• _Problem requirements_
This exercise calls for copying every line below that holds the word "README".

=== Section Start ===

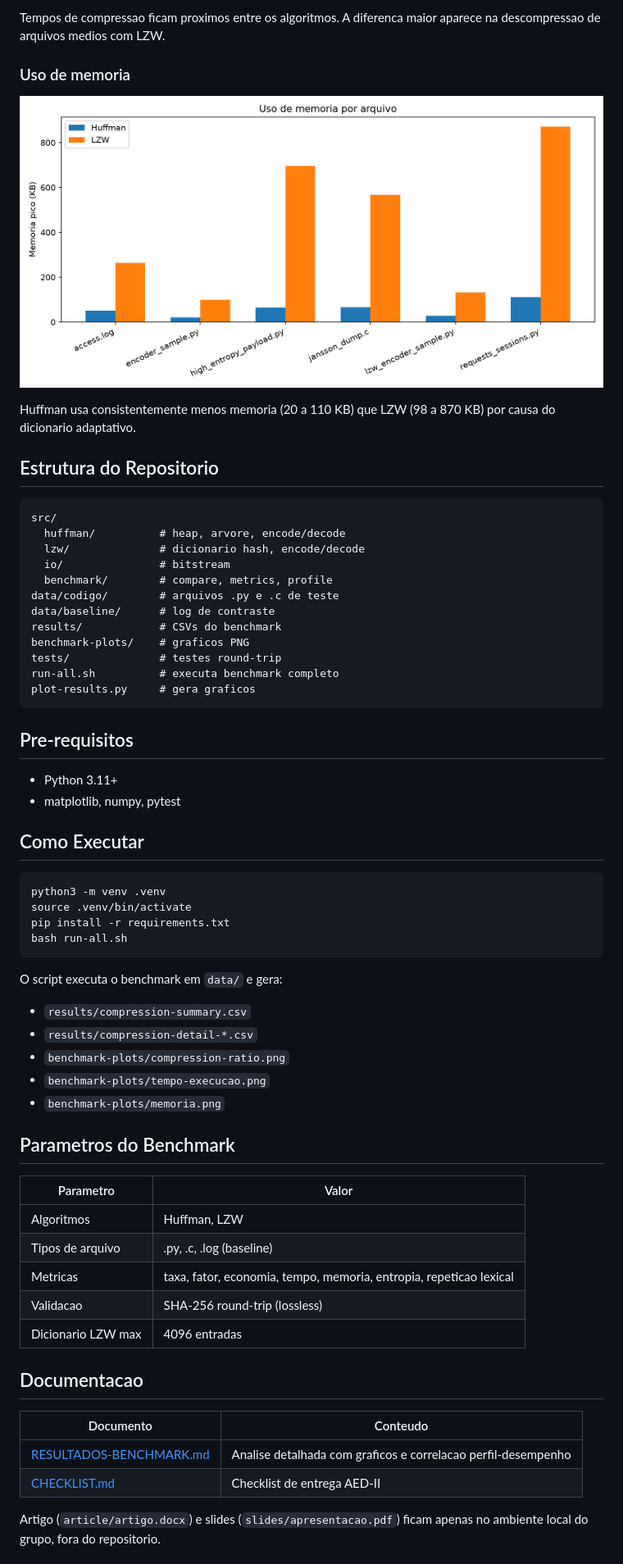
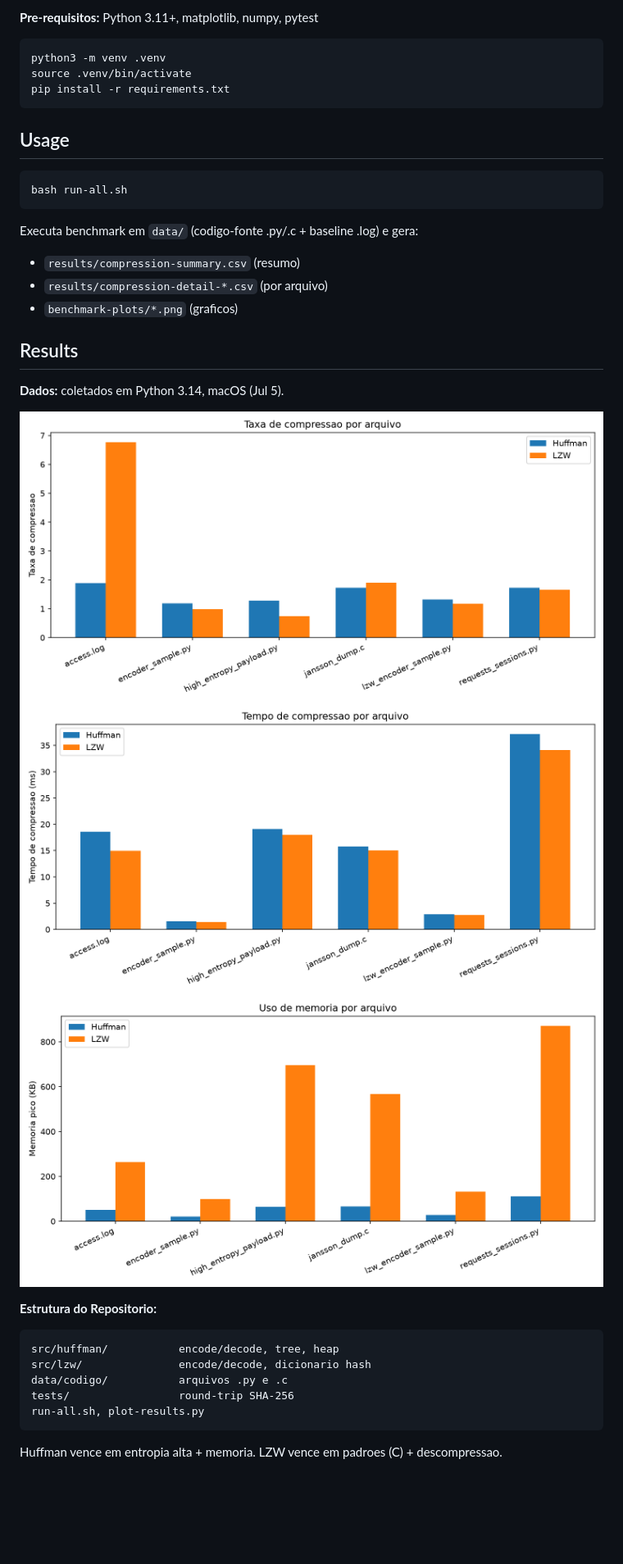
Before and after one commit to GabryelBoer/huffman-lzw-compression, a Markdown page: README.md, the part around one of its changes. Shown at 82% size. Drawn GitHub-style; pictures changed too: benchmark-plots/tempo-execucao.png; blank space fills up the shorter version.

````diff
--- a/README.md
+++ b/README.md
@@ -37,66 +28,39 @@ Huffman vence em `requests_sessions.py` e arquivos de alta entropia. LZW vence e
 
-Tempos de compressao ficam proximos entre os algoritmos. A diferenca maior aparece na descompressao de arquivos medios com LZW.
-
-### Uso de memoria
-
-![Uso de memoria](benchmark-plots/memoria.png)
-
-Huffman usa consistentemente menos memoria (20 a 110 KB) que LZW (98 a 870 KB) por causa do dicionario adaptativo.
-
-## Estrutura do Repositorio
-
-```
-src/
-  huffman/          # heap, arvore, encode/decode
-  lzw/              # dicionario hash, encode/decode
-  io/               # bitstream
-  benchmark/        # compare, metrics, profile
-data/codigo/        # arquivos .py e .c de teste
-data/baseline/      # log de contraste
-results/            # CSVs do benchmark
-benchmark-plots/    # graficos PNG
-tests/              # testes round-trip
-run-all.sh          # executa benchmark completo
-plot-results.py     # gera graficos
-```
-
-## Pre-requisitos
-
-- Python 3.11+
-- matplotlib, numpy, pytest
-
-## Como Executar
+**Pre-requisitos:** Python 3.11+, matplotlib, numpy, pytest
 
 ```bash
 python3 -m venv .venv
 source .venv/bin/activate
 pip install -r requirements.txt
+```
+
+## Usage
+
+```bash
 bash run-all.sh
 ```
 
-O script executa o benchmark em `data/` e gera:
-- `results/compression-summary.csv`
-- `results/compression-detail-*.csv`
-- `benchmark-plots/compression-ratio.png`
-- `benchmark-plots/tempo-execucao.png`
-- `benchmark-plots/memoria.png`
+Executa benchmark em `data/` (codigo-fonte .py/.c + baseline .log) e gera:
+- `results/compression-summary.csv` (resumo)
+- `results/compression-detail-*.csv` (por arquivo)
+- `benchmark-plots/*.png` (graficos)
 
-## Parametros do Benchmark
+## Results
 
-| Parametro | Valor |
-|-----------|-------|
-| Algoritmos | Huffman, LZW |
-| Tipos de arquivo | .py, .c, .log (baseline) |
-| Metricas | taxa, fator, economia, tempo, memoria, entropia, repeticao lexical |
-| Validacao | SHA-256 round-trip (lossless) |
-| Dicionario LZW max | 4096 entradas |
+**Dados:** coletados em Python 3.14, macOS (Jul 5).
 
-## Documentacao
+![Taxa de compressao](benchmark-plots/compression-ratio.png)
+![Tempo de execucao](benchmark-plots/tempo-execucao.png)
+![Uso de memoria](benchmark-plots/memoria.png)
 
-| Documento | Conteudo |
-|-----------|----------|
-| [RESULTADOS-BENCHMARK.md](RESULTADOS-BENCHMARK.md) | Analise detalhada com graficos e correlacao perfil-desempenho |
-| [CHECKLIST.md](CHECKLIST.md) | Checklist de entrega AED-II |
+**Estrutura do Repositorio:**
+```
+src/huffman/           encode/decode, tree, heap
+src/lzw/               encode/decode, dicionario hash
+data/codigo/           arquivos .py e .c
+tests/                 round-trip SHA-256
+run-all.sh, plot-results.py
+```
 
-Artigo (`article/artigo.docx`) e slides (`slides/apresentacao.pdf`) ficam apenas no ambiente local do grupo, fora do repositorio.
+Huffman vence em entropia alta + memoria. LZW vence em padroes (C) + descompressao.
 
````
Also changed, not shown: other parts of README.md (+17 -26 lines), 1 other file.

=== Section End ===

• _Task answer_
Before and after one commit to GabryelBoer/huffman-lzw-compression, a Markdown page: README.md, the part around one of its changes. Shown at 82% size. Drawn GitHub-style; pictures changed too: benchmark-plots/tempo-execucao.png; blank space fills up the shorter version.
--- a/README.md
+++ b/README.md
Also changed, not shown: other parts of README.md (+17 -26 lines), 1 other file.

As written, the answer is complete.